this shows itself in the vigilante demands among Republicans that the state must take control of the single women’s activities(particularly, of course with her sexual activities since Republicans, like Catholics, are besotted with the concept of sex.) Mind you,Catholics cannot be blamed alone for this misogynist drive in the ongoing political posturing in the States
But I think his worst claim is that we atheists show nothing but contempt for
the Architecture and music that believers claim were inspired by a deity-(which, of course means they were inspired by nothing since gods did not exist back then either). Personally I think the artists could have been inspired by a beautiful woman or a brilliant sunset. And let us not ignore the stimulus of the culture of the times on creative effort I cannot believe that lack of belief in a deity would have blocked their creative efforts.
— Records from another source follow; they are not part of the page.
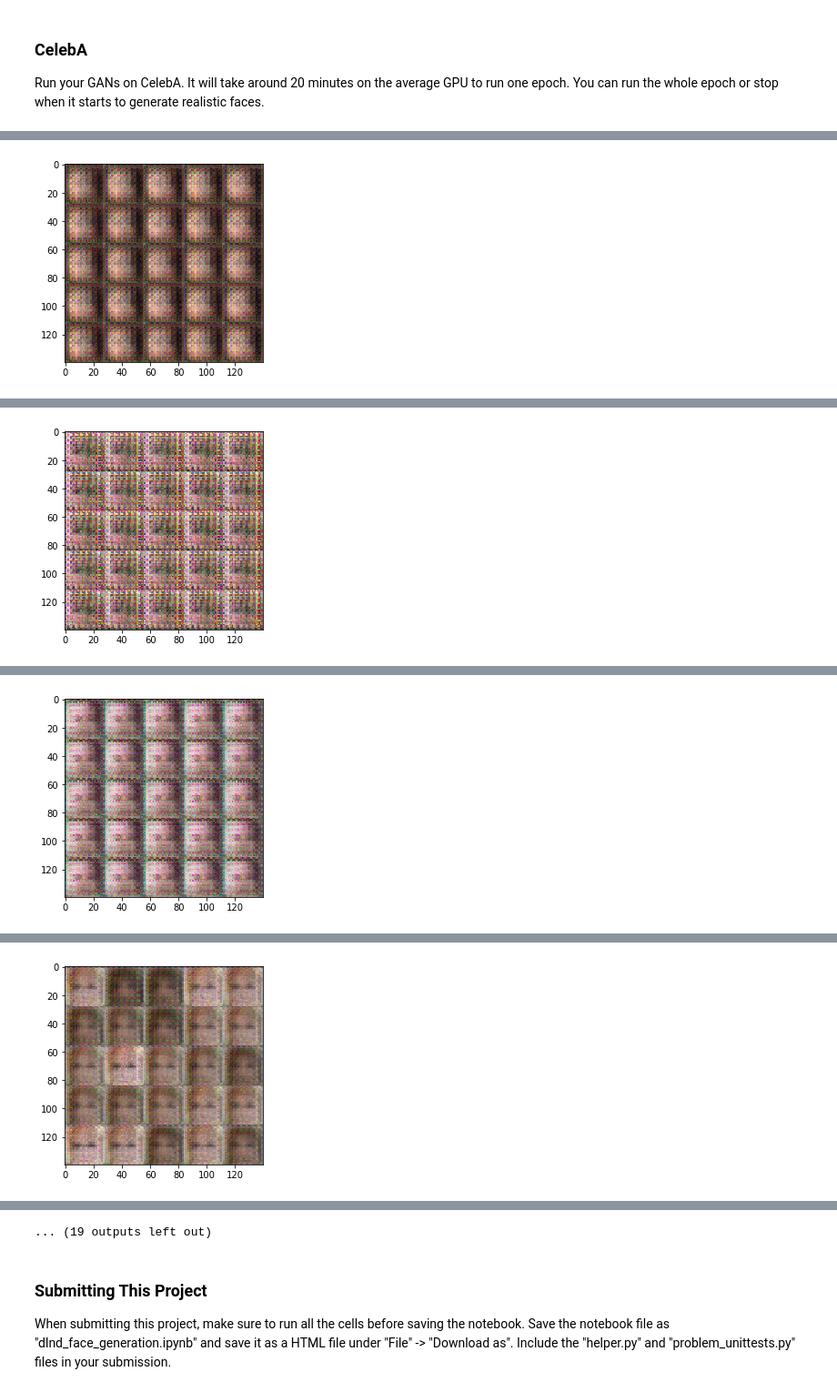
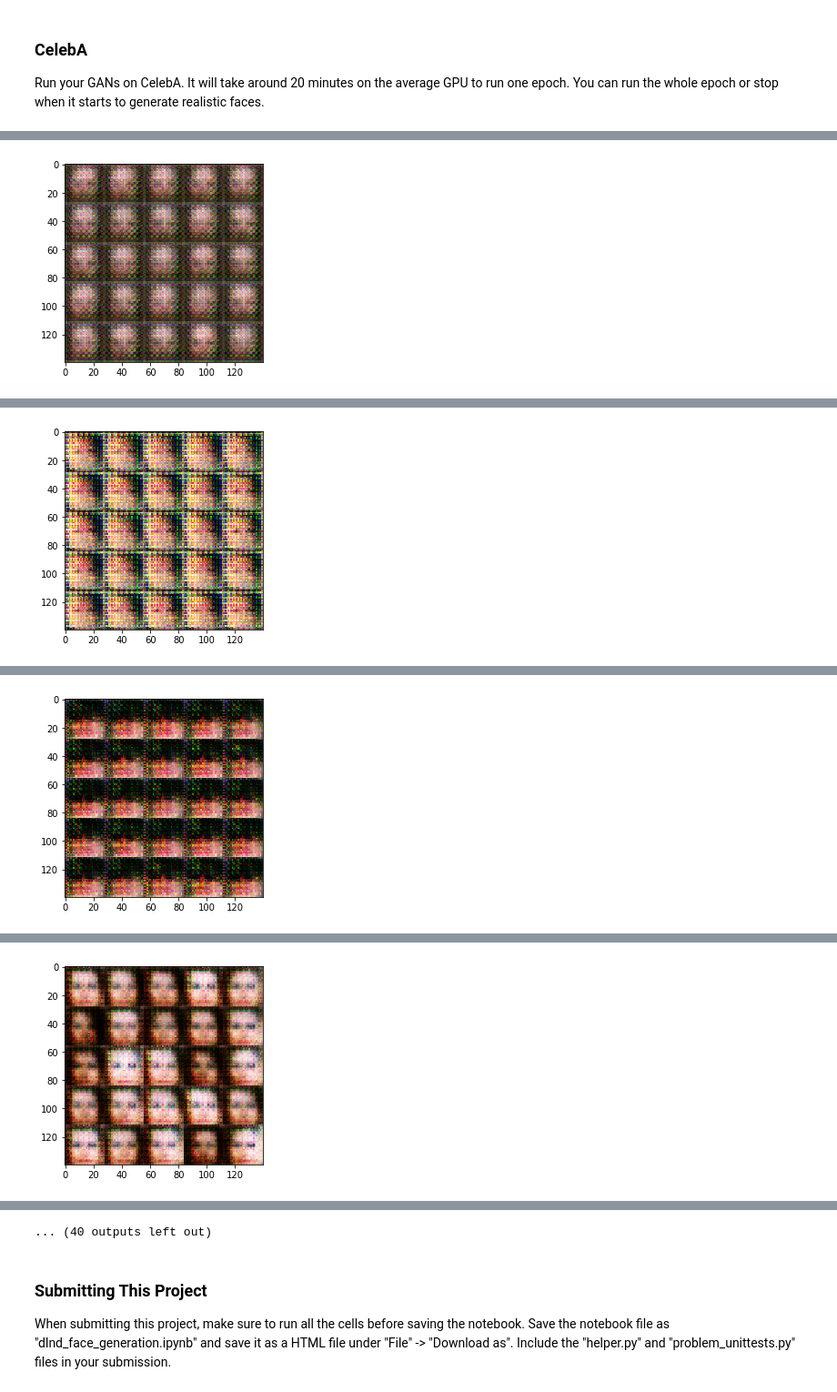
Before and after one commit to chetnapriyadarshini/deep-learning, a Jupyter notebook: face_generation/dlnd_face_generation.ipynb, the cells around one changed output, grey strips where cells are left out. Shown at 91% size. Cells and saved outputs as stored; diff of their text form; code cells hidden in the pictures.

```diff
--- a/face_generation/dlnd_face_generation.ipynb
+++ b/face_generation/dlnd_face_generation.ipynb
@@ -194,19 +194,19 @@ def generator(z, out_channel_dim, is_train=True, alpha=0.2):
 
         layer1 = tf.reshape(layer1, (-1,4,4,512))
         layer1 = tf.layers.batch_normalization(layer1, training=is_train)
-        layer1 = tf.nn.relu(layer1)
+        layer1 = tf.maximum(alpha*layer1,layer1)
         print(layer1.shape)
         #4x4x512
 
         layer2 = tf.layers.conv2d_transpose(layer1,256,4,strides=1,padding='valid')
         layer2 = tf.layers.batch_normalization(layer2, training=is_train)
-        layer2 = tf.nn.relu(layer2)
+        layer2 = tf.maximum(alpha*layer2,layer2)
         print(layer2.shape)
         #7x7x256
 
         layer3 = tf.layers.conv2d_transpose(layer2,128,4,strides=2,padding='same')
         layer3 = tf.layers.batch_normalization(layer3, training=is_train)
-        layer3 = tf.nn.relu(layer3)
+        layer3 = tf.maximum(alpha*layer3,layer3)
         #14x14x128
         print(layer3.shape)
 
@@ -388,6 +388,7 @@ def train(epoch_count, batch_size, z_dim, learning_rate, beta1, get_batches, dat
                 # TODO: Train Model
                 #print(steps)
                 steps += 1
+                batch_images = batch_images*2
                 # Sample random noise for G
                 batch_z = np.random.uniform(-1, 1, size=(batch_size, z_dim))
 
@@ -522,7 +523,7 @@ Epoch 2/2... Discriminator Loss: 0.3957... Generator Loss: 1.5283
 ### CelebA
 Run your GANs on CelebA.  It will take around 20 minutes on the average GPU to run one epoch.  You can run the whole epoch or stop when it starts to generate realistic faces.
 # %%
-batch_size = 128
+batch_size = 32
 z_dim = 100
 learning_rate = 0.0002
 beta1 = 0.5
@@ -555,4 +556,4 @@ Epoch 1/1... Discriminator Loss: 1.9844... Generator Loss: 0.1765
 (?, 7, 7, 256)
 (?, 14, 14, 128)
 (?, 28, 28, 3)
-[figure, old version]
+[figure, new version]
@@ -570,4 +571,4 @@ Epoch 1/1... Discriminator Loss: 0.1420... Generator Loss: 2.6834
 (?, 7, 7, 256)
 (?, 14, 14, 128)
 (?, 28, 28, 3)
-[figure, old version]
+[figure, new version]
@@ -584,5 +585,5 @@ Epoch 1/1... Discriminator Loss: 0.0748... Generator Loss: 3.4646
 (?, 4, 4, 512)
 (?, 7, 7, 256)
 (?, 14, 14, 128)
 (?, 28, 28, 3)
-[figure, old version]
+[figure, new version]
@@ -600,4 +601,4 @@ Epoch 1/1... Discriminator Loss: 0.3915... Generator Loss: 2.0227
 (?, 7, 7, 256)
 (?, 14, 14, 128)
 (?, 28, 28, 3)
-[figure, old version]
+[figure, new version]
@@ -634,4 +635,4 @@ Epoch 1/1... Discriminator Loss: 1.4298... Generator Loss: 5.1629
-... (19 outputs left out)
+... (40 outputs left out)
 # %% [markdown]
 ### Submitting This Project
 When submitting this project, make sure to run all the cells before saving the notebook. Save the notebook file as "dlnd_face_generation.ipynb" and save it as a HTML file under "File" -> "Download as". Include the "helper.py" and "problem_unittests.py" files in your submission.
```
Also changed, not shown: parts of 2 cells of this notebook, 1 other file.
But this bothers me most–who says we atheists do not admire impressive architecture or beautiful music? I love Amazing Grace and many other hymns. I do not believe that dragons exist either, but does that mean I cannot like “Puff, the Magic Dragon”? I love Xmas and the carols .Hot Turkey, Hot Rum, lots of presents, what’s not to like?
Another revealing item: Alain de Botton gives considerable value to what he sees as a humbling experience: when ,say ,we are overcome with awe while standing alone in a deep forest or gazing at the magnificent stars, above. While this gives we secular types a deep sense of being part of something magnificent, a sense of participation in the ongoing stream of life, they develop more of a feeling of deep humbleness (Funny, since they have a god to take the mystery out of it all, while we are left to stare in awed wonder.)
Mind you I have not read this book, but I get the impression that it is based on an atheist stereotype, one more likely to be expected from a Catholic priestthan from an atheist And that’s my two cents worth
Cheers Andy Mulcahy
” It was Nietzche who told us God was dead, but he
would be laughing in his grave if he knew
how many are still heaving over the corpse,
frantically trying to revive it.”